Leadership through Identity Development Approach (LIDA)
The New Psychology of Leadership (Haslam, Reicher & Platow, 2011) argues that leadership is a process of identity development and management that centres on a leader’s ability to create, advance, represent, and embed a sense of shared identity within a particular group. This claim is supported by a large body of evidence, much of which has been conducted by members of SIGN.
Yet if this is the case, then a critical question for practitioners — and for organizational psychology as a whole — is what strategies leaders should pursue in order to develop and manage group identities.

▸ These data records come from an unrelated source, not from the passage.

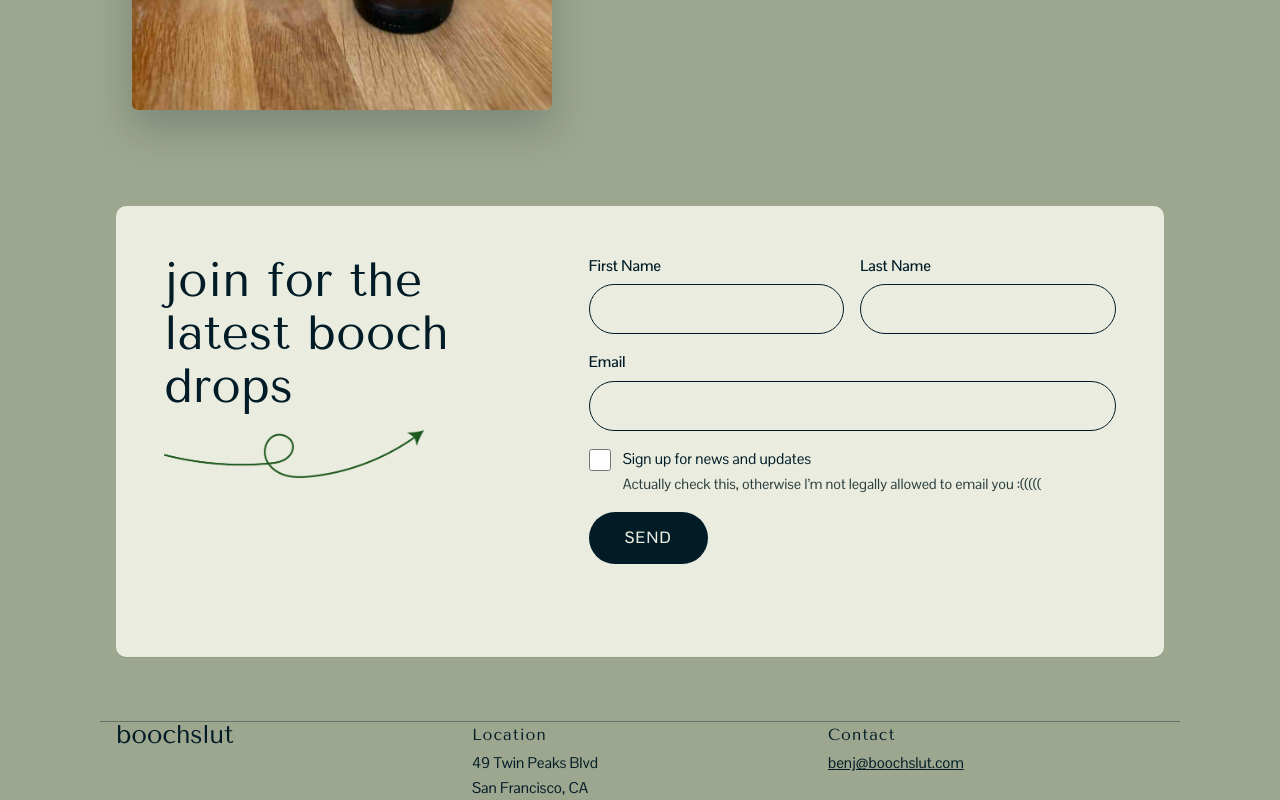
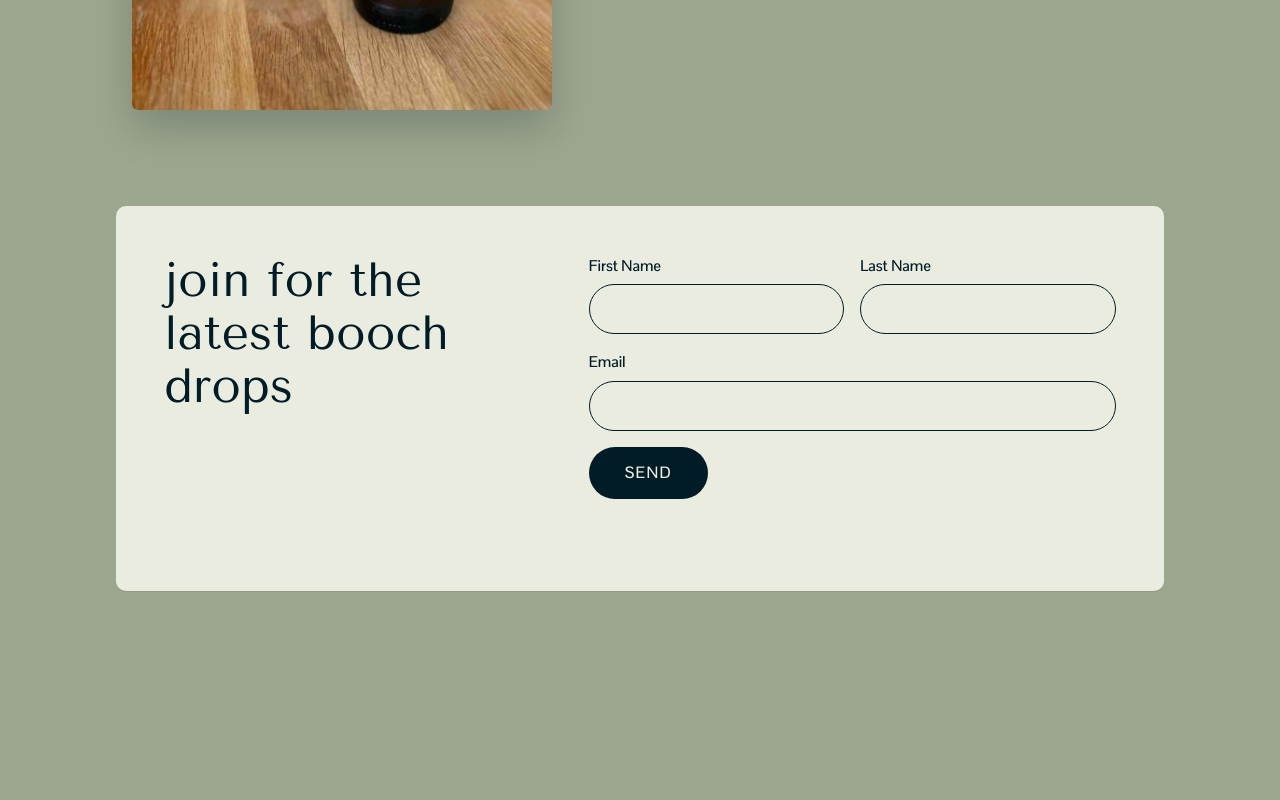
Before and after one commit to benlk92/boochslut, a plain HTML site: page index.html in a window 1280 px wide. Shown: the part 1194-1994 px from the top of the page. After the commit the page ends 1849 px from the top, so only its background shows below. Drawn offline with nearby package versions, Linux system fonts and the light colour scheme.

Commit message:
Drop footer, opt-in checkbox and arrow; add old piano path redirects
/play-piano and the other Squarespace piano paths forward to
goldengateparkpianos.com so the park QR codes keep working once
boochslut.com points here.

Co-Authored-By: Claude Opus 5.5 <noreply@anthropic.com>

```diff
--- a/index.html
+++ b/index.html
@@ -170,10 +170,6 @@
       margin: 0;
     }
 
-    .arrow {
-      width: min(260px, 70%);
-      margin-top: 18px;
-    }
 
     form { display: grid; gap: 16px; }
 
@@ -201,23 +197,6 @@
       outline-offset: 2px;
     }
 
-    .check {
-      display: flex;
-      gap: 12px;
-      align-items: flex-start;
-      font-weight: 400;
-      grid-template-columns: none;
-    }
-
-    .check input {
-      width: 22px;
-      height: 22px;
-      margin: 2px 0 0;
-      accent-color: var(--ink);
-      flex: none;
-    }
-
-    .check small { display: block; color: var(--ink-soft); font-size: .9rem; margin-top: 2px; }
 
     button {
       justify-self: start;
@@ -244,30 +223,6 @@
       .signup { grid-template-columns: 1fr 1.4fr; padding: 48px; gap: 48px; }
     }
 
-    /* ---------- Footer ---------- */
-
-    footer {
-      border-top: 1px solid rgba(1, 28, 39, .35);
-      padding: 28px 0 48px;
-      display: grid;
-      gap: 20px;
-      font-size: .95rem;
-    }
-
-    footer h3 {
-      font-family: var(--serif);
-      font-weight: 400;
-      font-size: 1rem;
-      letter-spacing: .06em;
-      margin: 0 0 4px;
-    }
-
-    footer p { margin: 0; }
-    footer a { color: inherit; }
-
-    @media (min-width: 640px) {
-      footer { grid-template-columns: 1fr 1fr 1fr; align-items: start; }
-    }
   </style>
 </head>
 <body>
@@ -295,10 +250,7 @@
 
     <section class="wrap">
       <div class="signup">
-        <div>
-          <h2>join for the latest booch drops</h2>
-          <img class="arrow" src="img/arrow.png" alt="">
-        </div>
+        <h2>join for the latest booch drops</h2>
 
         <form id="signup" novalidate>
           <div class="row">
@@ -312,12 +264,6 @@
           <label>Email
             <input type="email" name="email" autocomplete="email" inputmode="email" required>
           </label>
-          <label class="check">
-            <input type="checkbox" name="optIn" value="yes">
-            <span>Sign up for news and updates
-              <small>Actually check this, otherwise I’m not legally allowed to email you :(((((</small>
-            </span>
-          </label>
           <div class="hp" aria-hidden="true">
             <input type="text" name="website" tabindex="-1" autocomplete="off">
           </div>
@@ -328,17 +274,6 @@
     </section>
   </main>
 
-  <footer class="wrap">
-    <p class="wordmark" style="font-size:1.6rem">boochslut</p>
-    <div>
-      <h3>Location</h3>
-      <p>49 Twin Peaks Blvd<br>San Francisco, CA</p>
-    </div>
-    <div>
-      <h3>Contact</h3>
-      <p><a href="mailto:benj@boochslut.com">benj@boochslut.com</a></p>
-    </div>
-  </footer>
 
   <script>
     // Google Apps Script web app URL that stores signups in a Google Sheet.
@@ -364,7 +299,6 @@
           return;
         }
       }
-      data.optIn = form.elements.optIn.checked ? "yes" : "no";
 
       button.disabled = true;
       button.textContent = "Sending…";
```
Also changed, not shown: piano-code-form/index.html (added, +14 -0 lines), piano-code/index.html (added, +14 -0 lines), play-piano/index.html (added, +14 -0 lines), play-piano4/index.html (added, +14 -0 lines), img/arrow.png (deleted), 1 other file.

This is the question that the Leadership through Identity Development Approach (LIDA) endeavours to resolve.
Building on previous work informed by the ASPIRe model (Haslam et al., 2003; Peters et al., 2012), LIDA takes leaders through a three-stage process. First, they ascertain the identity resources in their group, primarily through a process of social identity mapping. Second, they engage in subgroup caucusing to discover the goals and aspirations associated with different identities (Representing). Third, they identify identity-related goals and embed relevant practices and policies to help achieve them. These three phases correspond to the “3Rs of identity leadership” identified in the New Psychology of Leadership: Reflecting, Representing and Realizing.

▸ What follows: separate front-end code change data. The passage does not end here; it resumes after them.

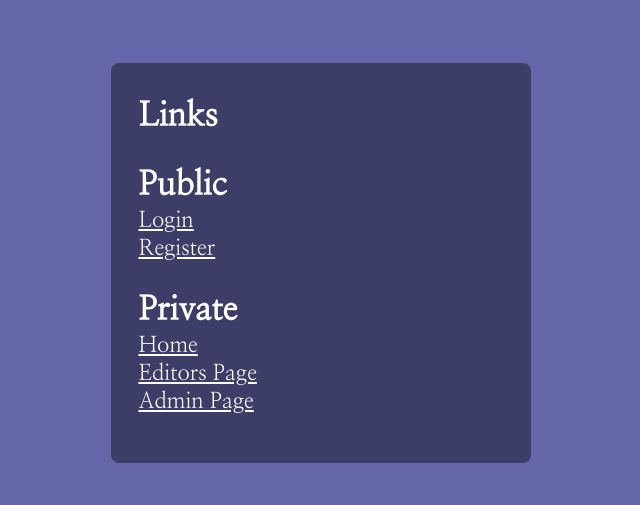
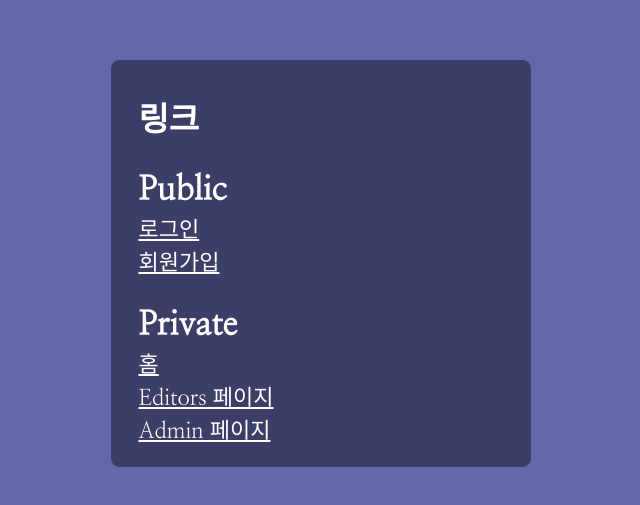
Before and after one commit to ehs0525/react-login, a React (Create React App) app: page /linkpage in a window 1280 px wide. Shown: the part 137-642 px from the top of the page, without its empty margins (319-959 px from the left). Built offline with nearby package versions, Linux system fonts and the light colour scheme.

Commit message:
Add: 역할별 접근 페이지 설정

```diff
--- a/src/components/LinkPage.js
+++ b/src/components/LinkPage.js
@@ -3,16 +3,16 @@ import { Link } from "react-router-dom";
 const LinkPage = () => {
   return (
     <section>
-      <h1>Links</h1>
+      <h1>링크</h1>
       <br />
       <h2>Public</h2>
-      <Link to="/login">Login</Link>
-      <Link to="/register">Register</Link>
+      <Link to="/login">로그인</Link>
+      <Link to="/register">회원가입</Link>
       <br />
       <h2>Private</h2>
-      <Link to="/">Home</Link>
-      <Link to="/editor">Editors Page</Link>
-      <Link to="/admin">Admin Page</Link>
+      <Link to="/">홈</Link>
+      <Link to="/editor">Editors 페이지</Link>
+      <Link to="/admin">Admin 페이지</Link>
     </section>
   );
 };
--- a/src/components/Login.js
+++ b/src/components/Login.js
@@ -1,8 +1,8 @@
 import React, { useCallback, useEffect, useRef, useState } from "react";
+import { useLocation, useNavigate } from "react-router-dom";
 
 import axios from "../api/axios";
 import useAuth from "../hooks/useAuth";
-import { useLocation, useNavigate } from "react-router-dom";
 
 const LOGIN_URL = "/auth";
 
@@ -48,6 +48,7 @@ const Login = () => {
         setAuth({ id, pw, roles, accessToken });
         setId("");
         setPw("");
+        console.log("Login success!");
         navigate(from, { replace: true });
       } catch (err) {
         if (!err?.response) {
```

Members of SIGN — notably Alex Haslam, Kim Peters and Nik Steffens, and Randal Tame — are currently working on a number of projects in which they are seeking to explore and test various elements of the LIDA process. Initial results are very encouraging and a range of further tests are ongoing and planned for the future.